THE PACIFIC OCEAN, 1848
IN ALL HIS YEARS SAILING THE WORLD’S OCEANS, CAPTAIN Horatio Dobbs had never known the sea to be so barren. The captain paced the quarterdeck of the New Bedford whaling ship
Dobbs was considered a prince in the New Bedford whaling hierarchy. In the waterfront bars where hard-eyed harpooners gathered, or in the parlors of the rich Quaker shipowners on Johnny Cake Hill, it was said that Dobbs could sniff out a sperm whale at fifty miles. But only the rank smell of a simmering mutiny had filled the captain’s nostrils of late.
Dobbs had come to dread having to record each day of failure in the ship’s logbook. The entry he had penned in his log the night before summed up the troubles he faced. He had written:
Dobbs had a clear view of the length of the ship from the elevated quarterdeck, and he would have had to be blind not to see the averted gazes and the furtive glances from his crewmen. The ship’s officers had reported with alarm that the usual grumbling among the forecastle crew had become more frequent and vehement. The captain had instructed his mates to keep pistols ready and never to leave the deck unattended. No hand had yet been lifted in mutiny, but in the dark and dingy forecastle, the cramped living quarters located where the bow narrowed, men were heard to whisper that the ship’s luck might change if the captain were to meet with an accident.
Dobbs was six foot four and had a profile like a cliff. He was confident he could put down a mutiny, but that was the least of his worries. A captain who returned to port without a profitable cargo of oil had committed the unpardonable sin of costing the ship’s owners their investment. No crew worth its salt would ever ship out with him. Reputation, career, and fortune could rise or fall on a single voyage.
The longer a ship spent at sea, the greater the chance of failure. Supplies ran short. Scurvy and disease became more likely. The ship’s physical condition deteriorated and the crew lost its edge. Putting into port for repairs and supplies was risky. Men might jump ship to sign on to a more successful vessel.

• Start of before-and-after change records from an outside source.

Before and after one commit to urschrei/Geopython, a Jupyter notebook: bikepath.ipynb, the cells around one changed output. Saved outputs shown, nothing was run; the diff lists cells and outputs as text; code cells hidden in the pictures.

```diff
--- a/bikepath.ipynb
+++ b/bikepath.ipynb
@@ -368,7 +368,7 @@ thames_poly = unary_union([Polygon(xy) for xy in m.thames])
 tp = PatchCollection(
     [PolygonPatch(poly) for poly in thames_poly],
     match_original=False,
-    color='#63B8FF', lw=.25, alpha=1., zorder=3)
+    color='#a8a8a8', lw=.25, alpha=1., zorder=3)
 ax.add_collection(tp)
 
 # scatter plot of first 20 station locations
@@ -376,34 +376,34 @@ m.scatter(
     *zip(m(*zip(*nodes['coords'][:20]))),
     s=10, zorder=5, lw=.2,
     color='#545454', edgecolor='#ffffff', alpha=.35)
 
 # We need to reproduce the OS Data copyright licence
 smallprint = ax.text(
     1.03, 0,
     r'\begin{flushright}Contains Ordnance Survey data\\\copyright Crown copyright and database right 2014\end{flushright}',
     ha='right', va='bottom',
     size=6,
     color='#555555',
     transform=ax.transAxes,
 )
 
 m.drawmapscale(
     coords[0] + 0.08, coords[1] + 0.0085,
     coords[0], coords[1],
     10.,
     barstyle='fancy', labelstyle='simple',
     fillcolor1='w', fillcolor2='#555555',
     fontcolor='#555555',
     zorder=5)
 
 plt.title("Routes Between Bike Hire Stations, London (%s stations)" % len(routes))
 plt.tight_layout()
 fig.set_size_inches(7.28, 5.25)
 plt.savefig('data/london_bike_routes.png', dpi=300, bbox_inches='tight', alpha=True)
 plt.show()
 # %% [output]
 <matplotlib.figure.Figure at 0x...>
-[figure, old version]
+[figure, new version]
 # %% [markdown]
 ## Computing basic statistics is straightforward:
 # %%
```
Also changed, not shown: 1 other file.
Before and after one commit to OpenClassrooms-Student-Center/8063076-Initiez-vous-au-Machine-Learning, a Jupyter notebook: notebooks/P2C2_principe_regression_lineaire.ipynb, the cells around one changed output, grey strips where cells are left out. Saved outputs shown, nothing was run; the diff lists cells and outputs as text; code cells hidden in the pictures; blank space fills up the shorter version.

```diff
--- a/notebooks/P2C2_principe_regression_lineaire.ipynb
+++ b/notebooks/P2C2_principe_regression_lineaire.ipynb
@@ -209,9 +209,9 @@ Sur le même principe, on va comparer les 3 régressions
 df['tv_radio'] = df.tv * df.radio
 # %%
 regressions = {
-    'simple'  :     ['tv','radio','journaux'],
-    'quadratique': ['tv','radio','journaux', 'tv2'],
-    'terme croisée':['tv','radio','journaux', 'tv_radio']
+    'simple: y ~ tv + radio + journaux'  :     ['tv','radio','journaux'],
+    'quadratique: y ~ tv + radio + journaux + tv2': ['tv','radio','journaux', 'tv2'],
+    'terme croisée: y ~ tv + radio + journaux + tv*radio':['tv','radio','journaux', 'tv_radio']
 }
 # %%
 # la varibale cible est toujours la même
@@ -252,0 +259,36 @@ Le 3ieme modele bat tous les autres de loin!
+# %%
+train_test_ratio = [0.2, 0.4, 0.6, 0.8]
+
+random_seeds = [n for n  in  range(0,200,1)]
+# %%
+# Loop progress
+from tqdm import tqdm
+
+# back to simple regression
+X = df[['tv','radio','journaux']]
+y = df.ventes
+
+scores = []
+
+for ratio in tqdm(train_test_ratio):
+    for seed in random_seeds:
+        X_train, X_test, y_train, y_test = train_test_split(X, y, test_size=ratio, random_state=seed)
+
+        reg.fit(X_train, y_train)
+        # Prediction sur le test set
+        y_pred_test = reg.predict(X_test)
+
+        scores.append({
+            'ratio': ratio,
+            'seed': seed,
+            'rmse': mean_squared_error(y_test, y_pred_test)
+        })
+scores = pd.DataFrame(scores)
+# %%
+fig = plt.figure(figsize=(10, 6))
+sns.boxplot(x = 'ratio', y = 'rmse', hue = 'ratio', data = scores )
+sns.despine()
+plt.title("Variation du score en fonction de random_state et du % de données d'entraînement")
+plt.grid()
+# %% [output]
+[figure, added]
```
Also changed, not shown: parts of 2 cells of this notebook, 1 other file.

The whaling expedition had gone downhill since the crisp autumn day when the gleaming new ship had pulled away from the bustling wharf to a roaring send-off. Dobbs was bewildered by the change in the ship’s fortunes. No ship could have been better prepared for its maiden voyage. The
But in the weeks that followed, the
Hoping to lift morale, the captain had urged the cook to play his fiddle at sunset every day, but the jolly music only seemed to highlight the sour mood aboard ship.
“I usually wait ’til sundown,” the cook said glumly.
“Not today, cook. See if you can fiddle up a whale.”
The cook put his cleaning rag aside and reluctantly unwrapped the cloth protecting his weather-beaten violin. Tucking the fiddle under his jowls, he took up the frayed bow and sawed away without tuning the instrument. He knew from their sullen looks that the crew thought his fiddling scared the whales away, and each time the cook played he feared, with good reason, that someone might toss him overboard. On top of that, he was down to two strings and his repertoire was limited, so he played the same songs the crew had heard a dozen times before.
As the cook sawed away, the captain ordered the first mate to take charge of the quarterdeck. He climbed down the narrow companionway to his cabin, tossed his weathered top hat onto his bunk, and sat down at his desk. He scanned his charts, but he had tried all the usual whaling grounds with nothing to show for his efforts. He sat back in his chair, closed his eyes, and let his chin drop to his chest. He had only dozed off for a few minutes before the wonderful words he hadn’t heard in months penetrated his veil of sleep.
The captain’s eyes snapped wide open, and he came out of his chair like a catapulted projectile, grabbed his hat, and vaulted up the ladder to the deck. He squinted against the bright sunlight at the main masthead a hundred feet above the deck. Three mast-heads were manned in two-hour shifts, with the lookouts standing inside iron hoops on small platforms.
“Where away?” the captain shouted to the mainmast lookout.
“Starboard quarter, sir.” The lookout pointed off the bow. “
A huge hammer-shaped head rose from the sea a quarter of a mile away and splashed down in an explosion of spray.
As the ship came slowly around, a second lookout shouted down from his perch.
Dobbs peered through his spyglass at a shiny gray back mounding from the sea. The spout was low and bushy, angled forward forty-five degrees. He moved the telescope to the right and then to the left.
The cook had stopped playing at the first sighting. He stood on the deck dumbfounded, his fiddle hanging limply at his side.
The cook gave the captain a gap-toothed grin and drew his bow across the violin strings, playing a jaunty sea chantey, as the helmsman brought the ship up into the wind. The sails were trimmed. The ship plowed to a stop.